Top of Data to examine
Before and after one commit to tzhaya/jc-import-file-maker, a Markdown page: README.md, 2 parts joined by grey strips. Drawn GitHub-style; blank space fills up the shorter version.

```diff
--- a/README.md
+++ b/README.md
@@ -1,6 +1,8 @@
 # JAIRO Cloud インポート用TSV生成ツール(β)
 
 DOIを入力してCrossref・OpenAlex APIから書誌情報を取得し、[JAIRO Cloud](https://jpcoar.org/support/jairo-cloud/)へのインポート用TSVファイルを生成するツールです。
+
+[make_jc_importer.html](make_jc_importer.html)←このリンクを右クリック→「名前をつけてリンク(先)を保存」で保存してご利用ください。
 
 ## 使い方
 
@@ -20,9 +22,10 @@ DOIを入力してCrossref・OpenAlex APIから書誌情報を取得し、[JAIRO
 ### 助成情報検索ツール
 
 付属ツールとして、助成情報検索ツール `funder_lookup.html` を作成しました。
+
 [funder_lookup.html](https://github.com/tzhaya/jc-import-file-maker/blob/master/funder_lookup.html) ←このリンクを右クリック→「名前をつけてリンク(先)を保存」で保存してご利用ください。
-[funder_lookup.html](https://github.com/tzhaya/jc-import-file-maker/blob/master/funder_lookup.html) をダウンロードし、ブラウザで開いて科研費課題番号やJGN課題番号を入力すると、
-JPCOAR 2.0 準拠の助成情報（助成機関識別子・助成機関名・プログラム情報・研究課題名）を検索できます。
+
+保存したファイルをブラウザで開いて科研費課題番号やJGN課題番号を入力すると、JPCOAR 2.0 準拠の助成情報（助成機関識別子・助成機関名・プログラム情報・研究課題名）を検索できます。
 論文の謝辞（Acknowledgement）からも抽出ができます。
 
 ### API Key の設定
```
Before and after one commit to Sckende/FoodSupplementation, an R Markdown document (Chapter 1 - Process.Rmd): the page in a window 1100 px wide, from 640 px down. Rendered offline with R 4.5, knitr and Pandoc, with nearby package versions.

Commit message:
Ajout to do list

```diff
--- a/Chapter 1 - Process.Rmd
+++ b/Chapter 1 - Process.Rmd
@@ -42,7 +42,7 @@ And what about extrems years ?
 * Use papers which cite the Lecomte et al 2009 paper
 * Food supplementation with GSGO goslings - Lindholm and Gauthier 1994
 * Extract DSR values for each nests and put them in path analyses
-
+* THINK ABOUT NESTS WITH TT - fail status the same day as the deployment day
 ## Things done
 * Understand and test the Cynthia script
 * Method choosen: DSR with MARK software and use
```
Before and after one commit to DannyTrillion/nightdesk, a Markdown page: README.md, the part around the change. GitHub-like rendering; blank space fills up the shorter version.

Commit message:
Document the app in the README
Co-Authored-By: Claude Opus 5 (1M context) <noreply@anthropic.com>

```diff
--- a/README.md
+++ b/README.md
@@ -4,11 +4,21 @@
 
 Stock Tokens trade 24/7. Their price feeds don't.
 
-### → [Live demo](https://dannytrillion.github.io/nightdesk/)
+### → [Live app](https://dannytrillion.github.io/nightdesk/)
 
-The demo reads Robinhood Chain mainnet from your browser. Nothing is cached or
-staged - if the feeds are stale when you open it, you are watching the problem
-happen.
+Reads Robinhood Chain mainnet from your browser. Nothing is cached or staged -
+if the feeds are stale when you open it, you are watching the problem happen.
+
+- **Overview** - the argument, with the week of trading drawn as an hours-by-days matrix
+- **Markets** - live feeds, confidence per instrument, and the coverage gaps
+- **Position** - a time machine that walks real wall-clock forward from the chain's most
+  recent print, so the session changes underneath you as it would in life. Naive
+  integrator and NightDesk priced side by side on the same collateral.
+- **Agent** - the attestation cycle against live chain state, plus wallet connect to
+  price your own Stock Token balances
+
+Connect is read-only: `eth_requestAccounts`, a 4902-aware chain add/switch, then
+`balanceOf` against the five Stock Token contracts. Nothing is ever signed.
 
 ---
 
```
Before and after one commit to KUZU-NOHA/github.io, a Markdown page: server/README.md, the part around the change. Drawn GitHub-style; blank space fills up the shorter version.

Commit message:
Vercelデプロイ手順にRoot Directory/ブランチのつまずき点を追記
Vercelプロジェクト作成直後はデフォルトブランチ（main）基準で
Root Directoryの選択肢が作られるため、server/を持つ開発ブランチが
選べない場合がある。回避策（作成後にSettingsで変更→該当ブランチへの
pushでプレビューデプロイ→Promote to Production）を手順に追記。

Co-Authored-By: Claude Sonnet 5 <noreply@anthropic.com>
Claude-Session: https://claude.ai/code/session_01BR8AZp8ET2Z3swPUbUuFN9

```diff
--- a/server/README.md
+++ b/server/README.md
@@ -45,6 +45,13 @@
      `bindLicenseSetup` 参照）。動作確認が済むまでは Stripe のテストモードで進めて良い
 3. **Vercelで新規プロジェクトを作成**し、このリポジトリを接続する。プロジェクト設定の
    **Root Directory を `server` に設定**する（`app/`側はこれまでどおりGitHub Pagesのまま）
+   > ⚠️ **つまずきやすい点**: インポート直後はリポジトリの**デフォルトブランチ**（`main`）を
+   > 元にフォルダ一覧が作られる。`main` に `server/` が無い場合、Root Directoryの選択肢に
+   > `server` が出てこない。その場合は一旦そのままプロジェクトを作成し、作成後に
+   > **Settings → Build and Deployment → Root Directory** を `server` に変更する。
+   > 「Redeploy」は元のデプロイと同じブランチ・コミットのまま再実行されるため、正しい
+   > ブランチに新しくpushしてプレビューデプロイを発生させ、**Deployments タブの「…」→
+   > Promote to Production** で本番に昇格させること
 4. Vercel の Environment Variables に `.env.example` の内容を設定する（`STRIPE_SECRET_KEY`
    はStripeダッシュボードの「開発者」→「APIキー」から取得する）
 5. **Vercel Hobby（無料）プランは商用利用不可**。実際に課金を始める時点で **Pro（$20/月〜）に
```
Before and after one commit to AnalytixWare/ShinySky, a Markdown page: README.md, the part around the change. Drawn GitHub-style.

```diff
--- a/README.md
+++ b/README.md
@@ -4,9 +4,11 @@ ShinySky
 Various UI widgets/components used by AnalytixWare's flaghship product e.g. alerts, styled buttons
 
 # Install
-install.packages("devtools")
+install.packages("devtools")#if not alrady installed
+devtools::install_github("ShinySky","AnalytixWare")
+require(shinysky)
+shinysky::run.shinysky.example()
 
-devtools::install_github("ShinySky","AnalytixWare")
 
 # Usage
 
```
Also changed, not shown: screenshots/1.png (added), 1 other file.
Bottom of Data to examine
Assigned task: Take the records above and copy them out exactly.

Solution below:
Before and after one commit to tzhaya/jc-import-file-maker, a Markdown page: README.md, 2 parts joined by grey strips. Drawn GitHub-style; blank space fills up the shorter version.

```diff
--- a/README.md
+++ b/README.md
@@ -1,6 +1,8 @@
 # JAIRO Cloud インポート用TSV生成ツール(β)
 
 DOIを入力してCrossref・OpenAlex APIから書誌情報を取得し、[JAIRO Cloud](https://jpcoar.org/support/jairo-cloud/)へのインポート用TSVファイルを生成するツールです。
+
+[make_jc_importer.html](make_jc_importer.html)←このリンクを右クリック→「名前をつけてリンク(先)を保存」で保存してご利用ください。
 
 ## 使い方
 
@@ -20,9 +22,10 @@ DOIを入力してCrossref・OpenAlex APIから書誌情報を取得し、[JAIRO
 ### 助成情報検索ツール
 
 付属ツールとして、助成情報検索ツール `funder_lookup.html` を作成しました。
+
 [funder_lookup.html](https://github.com/tzhaya/jc-import-file-maker/blob/master/funder_lookup.html) ←このリンクを右クリック→「名前をつけてリンク(先)を保存」で保存してご利用ください。
-[funder_lookup.html](https://github.com/tzhaya/jc-import-file-maker/blob/master/funder_lookup.html) をダウンロードし、ブラウザで開いて科研費課題番号やJGN課題番号を入力すると、
-JPCOAR 2.0 準拠の助成情報（助成機関識別子・助成機関名・プログラム情報・研究課題名）を検索できます。
+
+保存したファイルをブラウザで開いて科研費課題番号やJGN課題番号を入力すると、JPCOAR 2.0 準拠の助成情報（助成機関識別子・助成機関名・プログラム情報・研究課題名）を検索できます。
 論文の謝辞（Acknowledgement）からも抽出ができます。
 
 ### API Key の設定
```
Before and after one commit to Sckende/FoodSupplementation, an R Markdown document (Chapter 1 - Process.Rmd): the page in a window 1100 px wide, from 640 px down. Rendered offline with R 4.5, knitr and Pandoc, with nearby package versions.

Commit message:
Ajout to do list

```diff
--- a/Chapter 1 - Process.Rmd
+++ b/Chapter 1 - Process.Rmd
@@ -42,7 +42,7 @@ And what about extrems years ?
 * Use papers which cite the Lecomte et al 2009 paper
 * Food supplementation with GSGO goslings - Lindholm and Gauthier 1994
 * Extract DSR values for each nests and put them in path analyses
-
+* THINK ABOUT NESTS WITH TT - fail status the same day as the deployment day
 ## Things done
 * Understand and test the Cynthia script
 * Method choosen: DSR with MARK software and use
```
Before and after one commit to DannyTrillion/nightdesk, a Markdown page: README.md, the part around the change. GitHub-like rendering; blank space fills up the shorter version.

Commit message:
Document the app in the README
Co-Authored-By: Claude Opus 5 (1M context) <noreply@anthropic.com>

```diff
--- a/README.md
+++ b/README.md
@@ -4,11 +4,21 @@
 
 Stock Tokens trade 24/7. Their price feeds don't.
 
-### → [Live demo](https://dannytrillion.github.io/nightdesk/)
+### → [Live app](https://dannytrillion.github.io/nightdesk/)
 
-The demo reads Robinhood Chain mainnet from your browser. Nothing is cached or
-staged - if the feeds are stale when you open it, you are watching the problem
-happen.
+Reads Robinhood Chain mainnet from your browser. Nothing is cached or staged -
+if the feeds are stale when you open it, you are watching the problem happen.
+
+- **Overview** - the argument, with the week of trading drawn as an hours-by-days matrix
+- **Markets** - live feeds, confidence per instrument, and the coverage gaps
+- **Position** - a time machine that walks real wall-clock forward from the chain's most
+  recent print, so the session changes underneath you as it would in life. Naive
+  integrator and NightDesk priced side by side on the same collateral.
+- **Agent** - the attestation cycle against live chain state, plus wallet connect to
+  price your own Stock Token balances
+
+Connect is read-only: `eth_requestAccounts`, a 4902-aware chain add/switch, then
+`balanceOf` against the five Stock Token contracts. Nothing is ever signed.
 
 ---
 
```
Before and after one commit to KUZU-NOHA/github.io, a Markdown page: server/README.md, the part around the change. Drawn GitHub-style; blank space fills up the shorter version.

Commit message:
Vercelデプロイ手順にRoot Directory/ブランチのつまずき点を追記
Vercelプロジェクト作成直後はデフォルトブランチ（main）基準で
Root Directoryの選択肢が作られるため、server/を持つ開発ブランチが
選べない場合がある。回避策（作成後にSettingsで変更→該当ブランチへの
pushでプレビューデプロイ→Promote to Production）を手順に追記。

Co-Authored-By: Claude Sonnet 5 <noreply@anthropic.com>
Claude-Session: https://claude.ai/code/session_01BR8AZp8ET2Z3swPUbUuFN9

```diff
--- a/server/README.md
+++ b/server/README.md
@@ -45,6 +45,13 @@
      `bindLicenseSetup` 参照）。動作確認が済むまでは Stripe のテストモードで進めて良い
 3. **Vercelで新規プロジェクトを作成**し、このリポジトリを接続する。プロジェクト設定の
    **Root Directory を `server` に設定**する（`app/`側はこれまでどおりGitHub Pagesのまま）
+   > ⚠️ **つまずきやすい点**: インポート直後はリポジトリの**デフォルトブランチ**（`main`）を
+   > 元にフォルダ一覧が作られる。`main` に `server/` が無い場合、Root Directoryの選択肢に
+   > `server` が出てこない。その場合は一旦そのままプロジェクトを作成し、作成後に
+   > **Settings → Build and Deployment → Root Directory** を `server` に変更する。
+   > 「Redeploy」は元のデプロイと同じブランチ・コミットのまま再実行されるため、正しい
+   > ブランチに新しくpushしてプレビューデプロイを発生させ、**Deployments タブの「…」→
+   > Promote to Production** で本番に昇格させること
 4. Vercel の Environment Variables に `.env.example` の内容を設定する（`STRIPE_SECRET_KEY`
    はStripeダッシュボードの「開発者」→「APIキー」から取得する）
 5. **Vercel Hobby（無料）プランは商用利用不可**。実際に課金を始める時点で **Pro（$20/月〜）に
```
Before and after one commit to AnalytixWare/ShinySky, a Markdown page: README.md, the part around the change. Drawn GitHub-style.

```diff
--- a/README.md
+++ b/README.md
@@ -4,9 +4,11 @@ ShinySky
 Various UI widgets/components used by AnalytixWare's flaghship product e.g. alerts, styled buttons
 
 # Install
-install.packages("devtools")
+install.packages("devtools")#if not alrady installed
+devtools::install_github("ShinySky","AnalytixWare")
+require(shinysky)
+shinysky::run.shinysky.example()
 
-devtools::install_github("ShinySky","AnalytixWare")
 
 # Usage
 
```
Also changed, not shown: screenshots/1.png (added), 1 other file.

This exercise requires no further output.